══ Supplied entries

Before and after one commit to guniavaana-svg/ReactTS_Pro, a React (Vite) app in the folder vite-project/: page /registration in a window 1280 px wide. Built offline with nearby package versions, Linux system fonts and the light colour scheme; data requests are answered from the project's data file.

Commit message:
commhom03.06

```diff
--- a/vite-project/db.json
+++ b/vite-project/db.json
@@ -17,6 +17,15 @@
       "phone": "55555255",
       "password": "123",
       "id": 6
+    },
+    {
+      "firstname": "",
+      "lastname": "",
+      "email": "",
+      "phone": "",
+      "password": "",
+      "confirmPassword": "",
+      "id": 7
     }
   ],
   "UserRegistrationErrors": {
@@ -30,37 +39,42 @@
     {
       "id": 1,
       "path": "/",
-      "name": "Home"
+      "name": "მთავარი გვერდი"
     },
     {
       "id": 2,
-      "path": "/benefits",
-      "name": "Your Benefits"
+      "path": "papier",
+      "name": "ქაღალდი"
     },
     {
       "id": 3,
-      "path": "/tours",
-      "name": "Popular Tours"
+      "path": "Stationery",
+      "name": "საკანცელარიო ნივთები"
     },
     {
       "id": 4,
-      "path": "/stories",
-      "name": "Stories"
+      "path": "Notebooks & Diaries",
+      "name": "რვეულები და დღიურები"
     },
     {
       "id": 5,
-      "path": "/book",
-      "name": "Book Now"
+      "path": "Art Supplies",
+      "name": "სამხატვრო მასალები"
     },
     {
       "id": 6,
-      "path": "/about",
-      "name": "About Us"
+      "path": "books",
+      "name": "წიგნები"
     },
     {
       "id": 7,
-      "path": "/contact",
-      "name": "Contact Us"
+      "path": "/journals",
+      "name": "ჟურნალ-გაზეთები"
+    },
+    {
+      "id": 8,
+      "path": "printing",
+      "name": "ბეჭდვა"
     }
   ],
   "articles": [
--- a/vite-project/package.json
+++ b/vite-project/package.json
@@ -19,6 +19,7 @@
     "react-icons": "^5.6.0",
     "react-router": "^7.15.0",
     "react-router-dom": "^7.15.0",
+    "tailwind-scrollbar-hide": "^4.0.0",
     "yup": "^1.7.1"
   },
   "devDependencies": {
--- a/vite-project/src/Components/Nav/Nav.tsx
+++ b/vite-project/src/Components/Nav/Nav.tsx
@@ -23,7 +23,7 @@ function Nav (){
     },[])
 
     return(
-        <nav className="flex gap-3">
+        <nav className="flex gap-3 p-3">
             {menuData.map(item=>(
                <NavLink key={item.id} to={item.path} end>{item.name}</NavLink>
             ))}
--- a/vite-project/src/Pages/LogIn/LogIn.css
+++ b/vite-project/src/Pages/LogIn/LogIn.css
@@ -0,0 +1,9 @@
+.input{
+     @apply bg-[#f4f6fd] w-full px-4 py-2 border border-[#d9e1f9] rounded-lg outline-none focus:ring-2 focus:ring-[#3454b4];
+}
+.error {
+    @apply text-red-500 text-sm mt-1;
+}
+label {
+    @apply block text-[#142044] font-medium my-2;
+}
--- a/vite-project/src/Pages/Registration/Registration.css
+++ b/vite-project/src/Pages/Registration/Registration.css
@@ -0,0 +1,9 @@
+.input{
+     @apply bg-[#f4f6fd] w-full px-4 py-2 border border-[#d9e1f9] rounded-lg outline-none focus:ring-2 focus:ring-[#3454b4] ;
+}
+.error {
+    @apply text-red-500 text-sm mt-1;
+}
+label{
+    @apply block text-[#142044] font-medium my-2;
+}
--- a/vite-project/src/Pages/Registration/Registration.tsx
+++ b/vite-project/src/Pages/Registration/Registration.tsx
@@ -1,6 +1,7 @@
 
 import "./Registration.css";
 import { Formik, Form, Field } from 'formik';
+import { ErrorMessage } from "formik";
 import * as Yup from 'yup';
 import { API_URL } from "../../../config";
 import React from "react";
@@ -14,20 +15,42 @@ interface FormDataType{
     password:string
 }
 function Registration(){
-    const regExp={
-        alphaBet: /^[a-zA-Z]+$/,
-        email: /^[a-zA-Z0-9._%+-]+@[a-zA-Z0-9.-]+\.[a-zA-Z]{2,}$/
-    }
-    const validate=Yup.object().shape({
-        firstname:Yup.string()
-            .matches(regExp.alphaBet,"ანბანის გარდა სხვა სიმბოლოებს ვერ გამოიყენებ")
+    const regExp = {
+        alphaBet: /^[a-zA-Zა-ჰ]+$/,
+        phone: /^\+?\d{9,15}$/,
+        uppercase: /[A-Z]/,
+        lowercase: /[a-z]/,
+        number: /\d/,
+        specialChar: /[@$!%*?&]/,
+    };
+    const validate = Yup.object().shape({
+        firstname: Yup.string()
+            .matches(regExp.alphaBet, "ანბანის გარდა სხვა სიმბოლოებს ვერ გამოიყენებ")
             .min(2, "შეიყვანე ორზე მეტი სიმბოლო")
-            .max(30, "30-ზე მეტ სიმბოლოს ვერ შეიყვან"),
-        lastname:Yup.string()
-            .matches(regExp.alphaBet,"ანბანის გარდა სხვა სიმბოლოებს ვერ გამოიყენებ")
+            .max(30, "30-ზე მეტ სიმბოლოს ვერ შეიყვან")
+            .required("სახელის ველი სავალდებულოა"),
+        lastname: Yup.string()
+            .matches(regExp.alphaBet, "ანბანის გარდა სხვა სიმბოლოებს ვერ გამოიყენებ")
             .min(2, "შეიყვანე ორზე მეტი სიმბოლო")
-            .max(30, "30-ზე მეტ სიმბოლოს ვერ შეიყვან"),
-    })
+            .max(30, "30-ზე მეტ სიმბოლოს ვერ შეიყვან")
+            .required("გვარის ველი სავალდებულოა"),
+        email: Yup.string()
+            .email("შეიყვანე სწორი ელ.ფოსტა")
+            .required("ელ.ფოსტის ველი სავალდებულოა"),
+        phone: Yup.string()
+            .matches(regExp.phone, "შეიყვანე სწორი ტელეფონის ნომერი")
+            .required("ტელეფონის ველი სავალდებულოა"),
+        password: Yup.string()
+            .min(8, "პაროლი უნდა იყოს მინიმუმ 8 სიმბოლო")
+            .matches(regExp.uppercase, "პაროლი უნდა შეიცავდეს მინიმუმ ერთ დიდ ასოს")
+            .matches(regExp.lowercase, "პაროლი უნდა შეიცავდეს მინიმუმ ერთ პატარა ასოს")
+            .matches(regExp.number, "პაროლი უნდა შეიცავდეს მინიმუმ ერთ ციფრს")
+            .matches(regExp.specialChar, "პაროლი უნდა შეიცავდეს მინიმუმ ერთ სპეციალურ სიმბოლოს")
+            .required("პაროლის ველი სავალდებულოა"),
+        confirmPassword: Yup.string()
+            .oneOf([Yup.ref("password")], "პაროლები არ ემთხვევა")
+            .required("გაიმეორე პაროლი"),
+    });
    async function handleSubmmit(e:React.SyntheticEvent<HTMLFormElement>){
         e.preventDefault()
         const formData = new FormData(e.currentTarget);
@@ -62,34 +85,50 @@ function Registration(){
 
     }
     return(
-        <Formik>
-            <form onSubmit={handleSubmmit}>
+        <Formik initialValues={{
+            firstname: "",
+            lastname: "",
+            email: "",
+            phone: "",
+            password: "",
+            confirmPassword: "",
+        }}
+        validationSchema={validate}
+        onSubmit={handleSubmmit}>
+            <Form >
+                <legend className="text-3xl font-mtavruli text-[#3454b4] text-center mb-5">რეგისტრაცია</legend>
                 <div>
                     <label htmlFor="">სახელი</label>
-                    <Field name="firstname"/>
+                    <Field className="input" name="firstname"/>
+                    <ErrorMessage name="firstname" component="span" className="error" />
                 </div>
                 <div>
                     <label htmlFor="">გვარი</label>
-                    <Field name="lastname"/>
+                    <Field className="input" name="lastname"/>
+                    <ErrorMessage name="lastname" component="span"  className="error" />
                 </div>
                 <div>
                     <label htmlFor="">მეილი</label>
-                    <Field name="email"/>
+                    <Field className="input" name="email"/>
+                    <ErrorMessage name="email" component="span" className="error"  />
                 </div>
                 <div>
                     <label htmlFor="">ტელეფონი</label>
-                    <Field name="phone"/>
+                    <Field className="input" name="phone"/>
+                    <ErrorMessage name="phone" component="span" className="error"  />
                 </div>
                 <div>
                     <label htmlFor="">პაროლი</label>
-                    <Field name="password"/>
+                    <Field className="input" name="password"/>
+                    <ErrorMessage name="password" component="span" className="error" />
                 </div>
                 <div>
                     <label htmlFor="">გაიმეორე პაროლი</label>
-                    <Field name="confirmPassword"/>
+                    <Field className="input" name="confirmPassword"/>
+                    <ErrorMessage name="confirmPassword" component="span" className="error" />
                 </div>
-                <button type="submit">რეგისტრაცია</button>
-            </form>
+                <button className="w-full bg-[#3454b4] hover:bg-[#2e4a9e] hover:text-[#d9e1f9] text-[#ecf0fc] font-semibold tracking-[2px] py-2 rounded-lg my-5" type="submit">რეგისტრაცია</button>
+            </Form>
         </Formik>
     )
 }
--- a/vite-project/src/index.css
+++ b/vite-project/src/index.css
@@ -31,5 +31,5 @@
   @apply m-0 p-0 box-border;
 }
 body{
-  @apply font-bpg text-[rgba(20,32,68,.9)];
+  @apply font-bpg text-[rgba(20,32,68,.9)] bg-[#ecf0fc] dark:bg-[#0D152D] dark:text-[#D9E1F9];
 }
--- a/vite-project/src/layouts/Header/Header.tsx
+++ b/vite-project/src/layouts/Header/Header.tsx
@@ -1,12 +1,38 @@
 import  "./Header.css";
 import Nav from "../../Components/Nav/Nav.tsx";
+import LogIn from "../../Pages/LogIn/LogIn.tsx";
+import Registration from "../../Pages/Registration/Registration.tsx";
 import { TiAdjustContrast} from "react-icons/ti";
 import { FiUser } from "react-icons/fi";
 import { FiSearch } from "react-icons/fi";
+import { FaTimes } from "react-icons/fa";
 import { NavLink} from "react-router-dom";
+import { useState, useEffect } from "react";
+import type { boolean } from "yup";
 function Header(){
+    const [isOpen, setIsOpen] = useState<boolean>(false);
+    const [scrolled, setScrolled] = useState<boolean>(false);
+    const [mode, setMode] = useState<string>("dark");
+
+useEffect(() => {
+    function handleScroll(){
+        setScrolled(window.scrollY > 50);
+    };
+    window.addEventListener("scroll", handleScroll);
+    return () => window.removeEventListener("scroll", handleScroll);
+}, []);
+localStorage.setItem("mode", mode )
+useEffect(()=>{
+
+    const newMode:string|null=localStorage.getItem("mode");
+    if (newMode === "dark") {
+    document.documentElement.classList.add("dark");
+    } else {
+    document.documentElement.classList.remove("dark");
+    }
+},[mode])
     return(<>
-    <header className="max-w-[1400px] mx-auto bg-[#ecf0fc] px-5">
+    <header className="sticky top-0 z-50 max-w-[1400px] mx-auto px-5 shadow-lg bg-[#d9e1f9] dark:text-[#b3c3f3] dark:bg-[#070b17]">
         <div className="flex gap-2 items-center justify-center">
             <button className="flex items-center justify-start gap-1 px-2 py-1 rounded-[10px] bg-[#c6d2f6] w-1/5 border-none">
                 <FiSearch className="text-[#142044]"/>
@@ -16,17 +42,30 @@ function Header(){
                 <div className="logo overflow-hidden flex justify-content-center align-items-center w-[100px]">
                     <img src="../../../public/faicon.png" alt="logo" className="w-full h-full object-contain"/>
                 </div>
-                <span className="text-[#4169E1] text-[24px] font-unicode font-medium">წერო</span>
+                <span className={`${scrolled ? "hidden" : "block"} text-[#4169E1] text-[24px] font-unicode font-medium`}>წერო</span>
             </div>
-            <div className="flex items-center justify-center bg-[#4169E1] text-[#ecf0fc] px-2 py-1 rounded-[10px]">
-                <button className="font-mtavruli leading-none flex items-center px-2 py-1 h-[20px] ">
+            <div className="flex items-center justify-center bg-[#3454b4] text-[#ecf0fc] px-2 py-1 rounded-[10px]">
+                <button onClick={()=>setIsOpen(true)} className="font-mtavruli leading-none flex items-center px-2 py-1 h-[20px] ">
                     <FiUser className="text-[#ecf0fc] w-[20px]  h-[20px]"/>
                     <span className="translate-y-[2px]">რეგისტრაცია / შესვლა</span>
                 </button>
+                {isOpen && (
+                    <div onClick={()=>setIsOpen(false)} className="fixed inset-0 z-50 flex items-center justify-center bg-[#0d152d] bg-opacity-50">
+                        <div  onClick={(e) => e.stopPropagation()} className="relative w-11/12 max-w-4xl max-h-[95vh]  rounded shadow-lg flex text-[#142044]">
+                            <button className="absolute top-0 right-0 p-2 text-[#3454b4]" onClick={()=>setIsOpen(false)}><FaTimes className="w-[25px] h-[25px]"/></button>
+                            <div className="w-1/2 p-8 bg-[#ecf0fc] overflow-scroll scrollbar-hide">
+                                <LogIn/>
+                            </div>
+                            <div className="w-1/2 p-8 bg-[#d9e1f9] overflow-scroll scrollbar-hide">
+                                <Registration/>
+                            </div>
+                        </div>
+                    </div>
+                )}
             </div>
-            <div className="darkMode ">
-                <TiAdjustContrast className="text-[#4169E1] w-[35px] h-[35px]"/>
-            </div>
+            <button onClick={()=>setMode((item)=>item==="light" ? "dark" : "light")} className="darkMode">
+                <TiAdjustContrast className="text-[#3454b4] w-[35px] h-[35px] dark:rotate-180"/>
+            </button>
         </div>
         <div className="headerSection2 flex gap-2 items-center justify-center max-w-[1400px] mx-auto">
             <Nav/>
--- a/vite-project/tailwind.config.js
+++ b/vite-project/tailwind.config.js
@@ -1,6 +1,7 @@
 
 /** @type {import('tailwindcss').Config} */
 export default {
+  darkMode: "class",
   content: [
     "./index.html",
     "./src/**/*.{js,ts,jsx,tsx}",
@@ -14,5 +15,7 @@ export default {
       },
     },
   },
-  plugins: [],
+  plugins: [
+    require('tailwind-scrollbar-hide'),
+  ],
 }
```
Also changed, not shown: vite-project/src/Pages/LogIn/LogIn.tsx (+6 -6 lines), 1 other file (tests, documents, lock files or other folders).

════

# [Exercise objective]
Locate the lines above that contain "სავალდებულოა" and copy them.

# [Expected output]
+            .required("სახელის ველი სავალდებულოა"),
+            .required("გვარის ველი სავალდებულოა"),
+            .required("ელ.ფოსტის ველი სავალდებულოა"),
+            .required("ტელეფონის ველი სავალდებულოა"),
+            .required("პაროლის ველი სავალდებულოა"),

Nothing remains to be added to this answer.